It's Time to "Bite the Bullet": Addressing Race-Based Experiences, Racial Trauma, and Posttraumatic Stress Symptoms Among Service Members
Doctor of Philosophy (PhD)
School of Social Work
Scholars have determined that race-based experiences have the potential to elicit race-based injuries that mirror posttraumatic stress reactions; but little is known about the impact of racial trauma on service members of color and how it can influence their capacity to remain engaged, committed, and ready for deployment. The purpose of this mixed method study was to use a complex participatory social-justice design by way of a sequential explanatory and convergent parallel design to develop and expand current literature by setting two goals. The first goal was to use quantitative methods to examine self-reports of racial trauma and trauma related outcomes among African American military service members and other members of color. The second goal was to use quantitative and qualitative methods to examine how the trauma experienced by African American military service members effects their commitment to the military as well as their readiness for deployment. Triangulation of data included collecting both quantitative data, which uses an Engagement and Commitment Scale derived from the DEOCS survey (Office of People Analytics, 2021), a Deployment Readiness Scale (Vinokur, et al., 2013), and an adaptation of UCONN’s UnRESTS measure (Williams et al., 2019); and qualitative data, which used an exploratory interview questionnaire to conduct open discussion forum focus groups and individual interview discussions. Due to a fieldwork disruption during the quantitative phase, a combination of three methods to pivot, turn home, and follow were used to complete this study (Schoon, 2022). Findings suggest that service members’ mental health exhibited symptoms of racial trauma. However, individual, community, and environmental parameters influence the level of impact discriminatory experiences have on the individual’s overall deployment readiness, engagement, and commitment. Suggested strategies for improvements are discussed along with practice and policy implications.

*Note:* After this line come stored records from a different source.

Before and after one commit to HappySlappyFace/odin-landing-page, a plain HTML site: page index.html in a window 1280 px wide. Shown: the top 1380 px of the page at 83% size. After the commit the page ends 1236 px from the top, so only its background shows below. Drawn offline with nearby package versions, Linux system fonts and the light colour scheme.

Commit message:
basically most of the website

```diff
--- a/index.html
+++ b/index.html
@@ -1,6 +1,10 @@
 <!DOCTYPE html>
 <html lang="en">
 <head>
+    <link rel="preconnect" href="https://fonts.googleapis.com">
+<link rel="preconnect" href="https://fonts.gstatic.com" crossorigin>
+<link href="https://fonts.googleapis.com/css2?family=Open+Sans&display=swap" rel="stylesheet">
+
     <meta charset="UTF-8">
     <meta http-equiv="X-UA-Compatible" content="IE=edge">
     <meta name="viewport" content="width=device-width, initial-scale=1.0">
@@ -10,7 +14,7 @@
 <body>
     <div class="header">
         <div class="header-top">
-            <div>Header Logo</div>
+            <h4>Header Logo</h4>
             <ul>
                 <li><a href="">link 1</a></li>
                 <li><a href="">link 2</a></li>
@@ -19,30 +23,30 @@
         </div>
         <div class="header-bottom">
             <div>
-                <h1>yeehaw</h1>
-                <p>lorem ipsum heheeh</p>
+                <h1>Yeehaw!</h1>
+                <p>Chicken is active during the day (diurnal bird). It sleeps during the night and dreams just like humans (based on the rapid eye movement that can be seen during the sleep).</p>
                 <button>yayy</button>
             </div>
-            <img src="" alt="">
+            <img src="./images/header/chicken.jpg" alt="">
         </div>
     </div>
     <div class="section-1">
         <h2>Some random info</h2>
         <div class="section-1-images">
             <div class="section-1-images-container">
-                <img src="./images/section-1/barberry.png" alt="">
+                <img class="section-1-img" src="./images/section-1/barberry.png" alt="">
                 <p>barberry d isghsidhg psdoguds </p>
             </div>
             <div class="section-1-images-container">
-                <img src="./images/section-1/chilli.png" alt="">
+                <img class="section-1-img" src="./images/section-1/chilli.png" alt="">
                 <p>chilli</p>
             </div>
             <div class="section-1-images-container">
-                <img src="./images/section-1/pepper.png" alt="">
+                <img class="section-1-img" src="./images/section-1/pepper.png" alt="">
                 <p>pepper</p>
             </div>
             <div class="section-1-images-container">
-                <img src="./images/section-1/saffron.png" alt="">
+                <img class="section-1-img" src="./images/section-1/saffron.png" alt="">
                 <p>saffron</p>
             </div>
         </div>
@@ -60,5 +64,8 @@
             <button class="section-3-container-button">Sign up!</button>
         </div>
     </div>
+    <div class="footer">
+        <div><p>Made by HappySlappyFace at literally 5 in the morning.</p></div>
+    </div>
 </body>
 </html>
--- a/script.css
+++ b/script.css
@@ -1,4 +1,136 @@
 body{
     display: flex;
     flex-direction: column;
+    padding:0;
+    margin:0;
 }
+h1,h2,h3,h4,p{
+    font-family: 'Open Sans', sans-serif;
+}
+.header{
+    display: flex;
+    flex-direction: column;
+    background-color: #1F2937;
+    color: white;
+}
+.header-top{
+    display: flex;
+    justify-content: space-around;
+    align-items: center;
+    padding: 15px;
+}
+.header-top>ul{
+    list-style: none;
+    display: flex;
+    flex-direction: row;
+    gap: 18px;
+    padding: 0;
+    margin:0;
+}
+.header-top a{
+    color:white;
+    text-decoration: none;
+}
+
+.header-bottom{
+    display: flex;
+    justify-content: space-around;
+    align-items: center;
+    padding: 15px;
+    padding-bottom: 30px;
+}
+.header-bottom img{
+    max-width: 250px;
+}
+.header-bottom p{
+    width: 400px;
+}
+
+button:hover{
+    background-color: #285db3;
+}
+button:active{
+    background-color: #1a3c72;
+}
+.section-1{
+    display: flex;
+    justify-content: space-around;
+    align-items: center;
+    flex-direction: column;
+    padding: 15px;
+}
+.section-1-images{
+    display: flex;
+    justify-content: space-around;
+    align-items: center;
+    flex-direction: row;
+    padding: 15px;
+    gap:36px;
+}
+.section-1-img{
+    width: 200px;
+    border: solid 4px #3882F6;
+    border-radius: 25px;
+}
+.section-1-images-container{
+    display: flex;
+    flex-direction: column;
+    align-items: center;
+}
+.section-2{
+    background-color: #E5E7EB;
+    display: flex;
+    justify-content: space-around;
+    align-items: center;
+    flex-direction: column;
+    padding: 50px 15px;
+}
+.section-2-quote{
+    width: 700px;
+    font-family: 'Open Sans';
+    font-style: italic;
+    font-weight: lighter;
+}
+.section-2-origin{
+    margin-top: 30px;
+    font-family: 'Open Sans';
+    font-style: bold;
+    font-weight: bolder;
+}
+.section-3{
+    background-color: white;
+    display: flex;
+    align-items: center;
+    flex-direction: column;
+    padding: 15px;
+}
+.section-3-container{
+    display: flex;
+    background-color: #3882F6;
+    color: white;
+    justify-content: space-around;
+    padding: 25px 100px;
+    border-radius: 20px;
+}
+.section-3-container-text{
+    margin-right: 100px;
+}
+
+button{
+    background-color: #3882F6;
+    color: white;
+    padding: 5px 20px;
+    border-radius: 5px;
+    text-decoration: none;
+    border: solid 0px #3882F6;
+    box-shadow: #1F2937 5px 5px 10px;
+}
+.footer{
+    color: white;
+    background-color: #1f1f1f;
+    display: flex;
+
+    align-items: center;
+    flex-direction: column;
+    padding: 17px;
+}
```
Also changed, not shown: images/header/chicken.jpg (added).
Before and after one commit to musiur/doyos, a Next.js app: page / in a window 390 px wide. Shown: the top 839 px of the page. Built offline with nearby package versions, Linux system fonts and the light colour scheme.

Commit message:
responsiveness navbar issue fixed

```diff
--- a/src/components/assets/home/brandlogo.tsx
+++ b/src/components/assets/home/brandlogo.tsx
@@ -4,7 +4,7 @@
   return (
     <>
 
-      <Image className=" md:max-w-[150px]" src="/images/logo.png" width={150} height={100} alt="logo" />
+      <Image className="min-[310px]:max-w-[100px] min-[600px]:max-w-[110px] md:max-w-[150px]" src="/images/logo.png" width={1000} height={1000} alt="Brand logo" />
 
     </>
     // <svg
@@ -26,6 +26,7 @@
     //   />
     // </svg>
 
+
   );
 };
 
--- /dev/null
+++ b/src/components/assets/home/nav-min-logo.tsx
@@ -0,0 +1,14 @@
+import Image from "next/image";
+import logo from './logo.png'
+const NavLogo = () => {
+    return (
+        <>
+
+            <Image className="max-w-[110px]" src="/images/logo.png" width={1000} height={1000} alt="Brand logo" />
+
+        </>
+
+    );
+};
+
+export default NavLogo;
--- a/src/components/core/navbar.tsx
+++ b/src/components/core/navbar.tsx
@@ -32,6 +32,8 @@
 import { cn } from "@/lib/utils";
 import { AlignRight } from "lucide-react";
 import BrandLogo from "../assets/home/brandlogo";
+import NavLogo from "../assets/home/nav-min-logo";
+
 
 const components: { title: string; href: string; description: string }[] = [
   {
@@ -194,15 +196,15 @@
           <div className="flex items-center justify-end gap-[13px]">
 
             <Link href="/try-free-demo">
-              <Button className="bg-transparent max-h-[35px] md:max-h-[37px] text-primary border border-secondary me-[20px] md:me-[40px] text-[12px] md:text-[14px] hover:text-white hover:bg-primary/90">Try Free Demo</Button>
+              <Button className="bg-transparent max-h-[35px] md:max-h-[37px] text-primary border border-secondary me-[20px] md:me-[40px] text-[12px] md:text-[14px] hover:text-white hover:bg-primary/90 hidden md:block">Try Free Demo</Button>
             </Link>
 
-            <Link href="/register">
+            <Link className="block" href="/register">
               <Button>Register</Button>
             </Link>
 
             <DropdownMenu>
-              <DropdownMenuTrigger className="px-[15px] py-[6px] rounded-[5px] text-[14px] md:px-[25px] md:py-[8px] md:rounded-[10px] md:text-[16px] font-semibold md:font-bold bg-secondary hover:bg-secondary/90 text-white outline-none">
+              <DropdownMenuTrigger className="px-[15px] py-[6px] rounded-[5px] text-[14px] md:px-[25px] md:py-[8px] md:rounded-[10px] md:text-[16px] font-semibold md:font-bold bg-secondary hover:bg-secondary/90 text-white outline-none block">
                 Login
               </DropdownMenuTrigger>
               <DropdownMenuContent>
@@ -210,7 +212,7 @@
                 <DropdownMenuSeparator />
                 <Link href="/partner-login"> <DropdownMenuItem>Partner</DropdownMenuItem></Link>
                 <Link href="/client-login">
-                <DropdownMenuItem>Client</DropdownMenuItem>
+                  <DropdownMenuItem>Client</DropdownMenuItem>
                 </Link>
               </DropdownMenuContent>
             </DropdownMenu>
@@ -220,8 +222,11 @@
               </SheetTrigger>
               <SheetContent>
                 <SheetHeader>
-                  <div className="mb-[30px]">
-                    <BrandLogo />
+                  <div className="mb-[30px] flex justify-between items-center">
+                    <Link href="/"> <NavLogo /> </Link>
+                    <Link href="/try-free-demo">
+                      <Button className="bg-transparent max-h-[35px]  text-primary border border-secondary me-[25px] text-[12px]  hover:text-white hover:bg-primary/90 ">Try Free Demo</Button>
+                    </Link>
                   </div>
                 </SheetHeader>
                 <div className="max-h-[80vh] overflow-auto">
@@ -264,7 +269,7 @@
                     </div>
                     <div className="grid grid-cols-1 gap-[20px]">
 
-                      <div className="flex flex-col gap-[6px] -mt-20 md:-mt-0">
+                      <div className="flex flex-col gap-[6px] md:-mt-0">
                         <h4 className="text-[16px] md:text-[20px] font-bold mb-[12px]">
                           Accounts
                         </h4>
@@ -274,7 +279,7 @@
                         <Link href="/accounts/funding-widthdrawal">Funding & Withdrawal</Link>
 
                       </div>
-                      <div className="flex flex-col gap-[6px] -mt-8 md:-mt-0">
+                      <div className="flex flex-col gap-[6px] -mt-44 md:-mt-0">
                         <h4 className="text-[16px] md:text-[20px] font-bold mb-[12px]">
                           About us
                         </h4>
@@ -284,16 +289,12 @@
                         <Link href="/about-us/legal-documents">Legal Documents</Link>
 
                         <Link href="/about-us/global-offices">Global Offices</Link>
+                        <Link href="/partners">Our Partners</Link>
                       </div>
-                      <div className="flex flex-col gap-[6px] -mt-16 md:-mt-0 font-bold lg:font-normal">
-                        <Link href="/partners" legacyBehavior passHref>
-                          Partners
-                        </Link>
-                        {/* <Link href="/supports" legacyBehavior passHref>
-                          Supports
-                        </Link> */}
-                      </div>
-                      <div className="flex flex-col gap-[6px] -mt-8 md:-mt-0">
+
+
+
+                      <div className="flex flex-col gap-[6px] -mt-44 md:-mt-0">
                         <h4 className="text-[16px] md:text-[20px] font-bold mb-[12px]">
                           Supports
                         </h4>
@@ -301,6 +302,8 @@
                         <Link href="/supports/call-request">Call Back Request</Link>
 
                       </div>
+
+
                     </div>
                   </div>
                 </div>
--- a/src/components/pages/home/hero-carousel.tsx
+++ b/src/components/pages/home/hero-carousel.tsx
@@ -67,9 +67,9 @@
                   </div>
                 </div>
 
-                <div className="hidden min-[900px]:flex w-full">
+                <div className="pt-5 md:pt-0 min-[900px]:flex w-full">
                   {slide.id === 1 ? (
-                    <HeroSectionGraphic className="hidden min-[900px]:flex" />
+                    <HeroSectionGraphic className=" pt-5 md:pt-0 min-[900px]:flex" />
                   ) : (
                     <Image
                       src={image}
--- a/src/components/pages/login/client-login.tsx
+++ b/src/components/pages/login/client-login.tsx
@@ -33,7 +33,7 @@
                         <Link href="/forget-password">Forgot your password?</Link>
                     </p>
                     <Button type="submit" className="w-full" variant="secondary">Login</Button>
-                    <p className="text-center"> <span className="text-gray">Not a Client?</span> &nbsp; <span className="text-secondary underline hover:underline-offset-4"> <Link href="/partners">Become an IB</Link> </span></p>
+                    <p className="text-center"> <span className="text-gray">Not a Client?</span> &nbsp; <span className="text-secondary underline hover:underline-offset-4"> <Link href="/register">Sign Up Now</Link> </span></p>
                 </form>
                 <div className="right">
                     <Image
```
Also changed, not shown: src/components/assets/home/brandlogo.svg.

Wooten, Chelsey Christine, "It's Time to "Bite the Bullet": Addressing Race-Based Experiences, Racial Trauma, and Posttraumatic Stress Symptoms Among Service Members" (2022). LSU Doctoral Dissertations. 6008.
Chaney, Cassandra D.
Available for download on Thursday, November 01, 2029